Street art goes electric
Kaspersky Lab and British street artist D*Face have unveiled the first-ever “art helmet” design at the Formula E finale for electric cars in New York.
The ‘Save The World’ helmets will be raced by DS Virgin Racing’s drivers, Sam Bird and Alex Lynn, as they traverse the New York street circuit during the final races of the Formula E season.
The announcement signals the first art helmet by a Formula E team, continuing the heritage of art in motorsport and the cybersecurity brand’s commitment to contemporary art, creativity and innovation. D*Face took inspiration from Kaspersky Lab’s tagline, “A Company To Save The World”, and hopes that his colourful work will inspire people to take positive action.
D*Face will announce his first-ever art car design with a custom-made livery for the DS Virgin Racing Team. Its design will be released at the “Art Goes Green” event after Saturday’s race. The helmets and art car are the latest installations in the “Save the World” collection, following a major permanent public mural that was installed in Brooklyn, New York, in May.
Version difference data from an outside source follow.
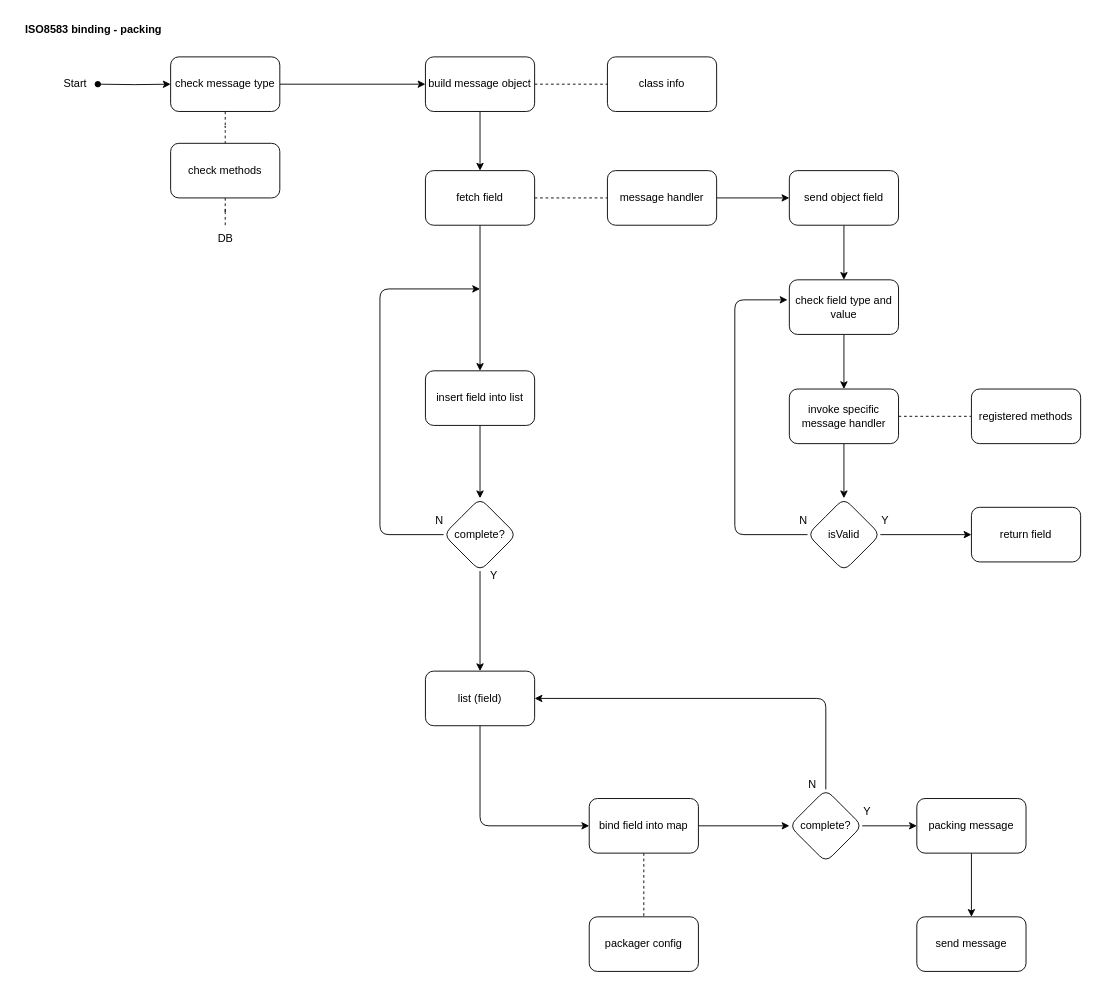
This is page "Page-4" (4 of 4) of ISO8583 binding-packing.drawio from PramudiaPutra/diagrams, a draw.io file, before an edit. Source tidied: cells renumbered, new cells numbered last; positions are measured from the earlier drawing's top-left corner, leaving out a move shared by most shapes. Both pictures are drawn from the tidied source at 91%, with x=0, y=0 at pixel (15, 15).
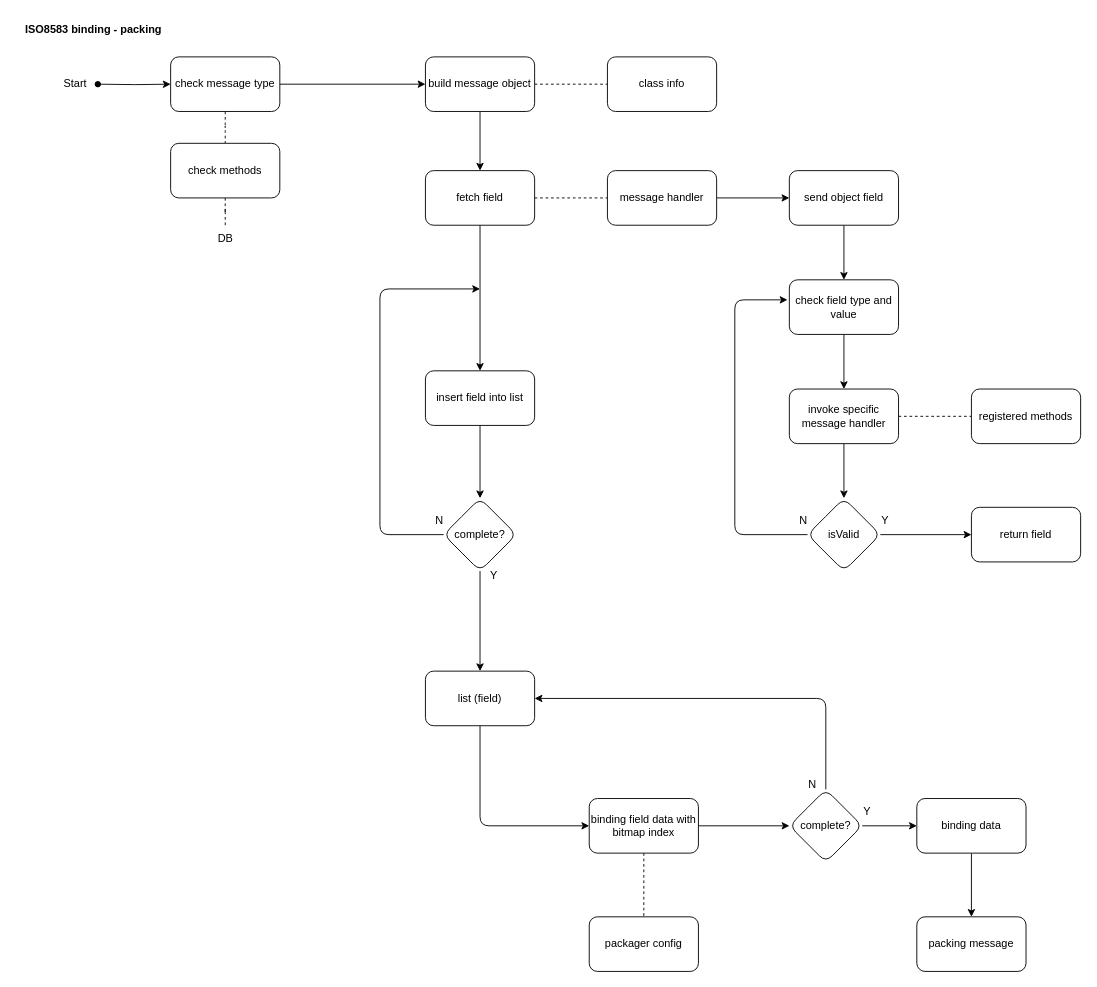
The same page after the edit.

Diff of the diagram source:
```diff
@@
-    <mxCell id="22" value="bind field into map" style="whiteSpace=wrap;html=1;rounded=1;" parent="1" vertex="1">
+    <mxCell id="22" value="binding field data with bitmap index" style="whiteSpace=wrap;html=1;rounded=1;" parent="1" vertex="1">
       <mxGeometry x="630" y="860" width="120" height="60" as="geometry" />
     </mxCell>
@@
-    <mxCell id="28" value="packing message" style="whiteSpace=wrap;html=1;rounded=1;" parent="1" vertex="1">
+    <mxCell id="28" value="binding data" style="whiteSpace=wrap;html=1;rounded=1;" parent="1" vertex="1">
       <mxGeometry x="990" y="860" width="120" height="60" as="geometry" />
     </mxCell>
@@
-    <mxCell id="55" value="send message" style="whiteSpace=wrap;html=1;rounded=1;" parent="1" vertex="1">
+    <mxCell id="55" value="packing message" style="whiteSpace=wrap;html=1;rounded=1;" parent="1" vertex="1">
       <mxGeometry x="990" y="990" width="120" height="60" as="geometry" />
     </mxCell>
```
D*Face, whose real name is Dean Stockton, said: “It is exciting to work with Kaspersky Lab on this project and create art with a real message of hope for a better future. After all, this is our world and we need to look after it. It will take every one of us to make a real lasting, impactful change. I love the mentality of the DS Virgin Racing Team and that of Formula E by showcasing sport in a way that doesn’t harm the environment, but is still just as exhilarating and fun.
“It is time for us all to stand together and make a change… be that stopping data steals, climate change, plastic waste or using damaging fuels. I want everyone to make a pledge to do one thing that will help make a change.”
As a sponsor of DS Virgin Racing Team, Kaspersky Lab is responsible for protecting the team’s devices against cyber threats. The company sees the technical environment in the global sport of Formula E as the next frontier in furthering its research and development of new technologies to keep vehicles secure in the digital world.
Sylvain Filippi, Managing Director at DS Virgin Racing, said: “The whole team fully supports this great initiative and our thanks got to Kaspersky and D*Face for their collaboration. It’s an honour to have such an innovative artist bring his talents to bear in our team ahead of the season-finale; the car, drivers’ crash helmets and mural all look amazing.”
Aldo Fucelli Pessot del Bo, Head of Global Partnerships and Sponsorships at Kaspersky Lab added: “There is a need for innovation on a global scale, both in contemporary art and in the fast-growing sport of Formula E. Now, for the first time ever, Kaspersky Lab is proudly bringing together the two sectors in an effort to Save the World and unleash creativity, encourage freedom of expression and further innovation.”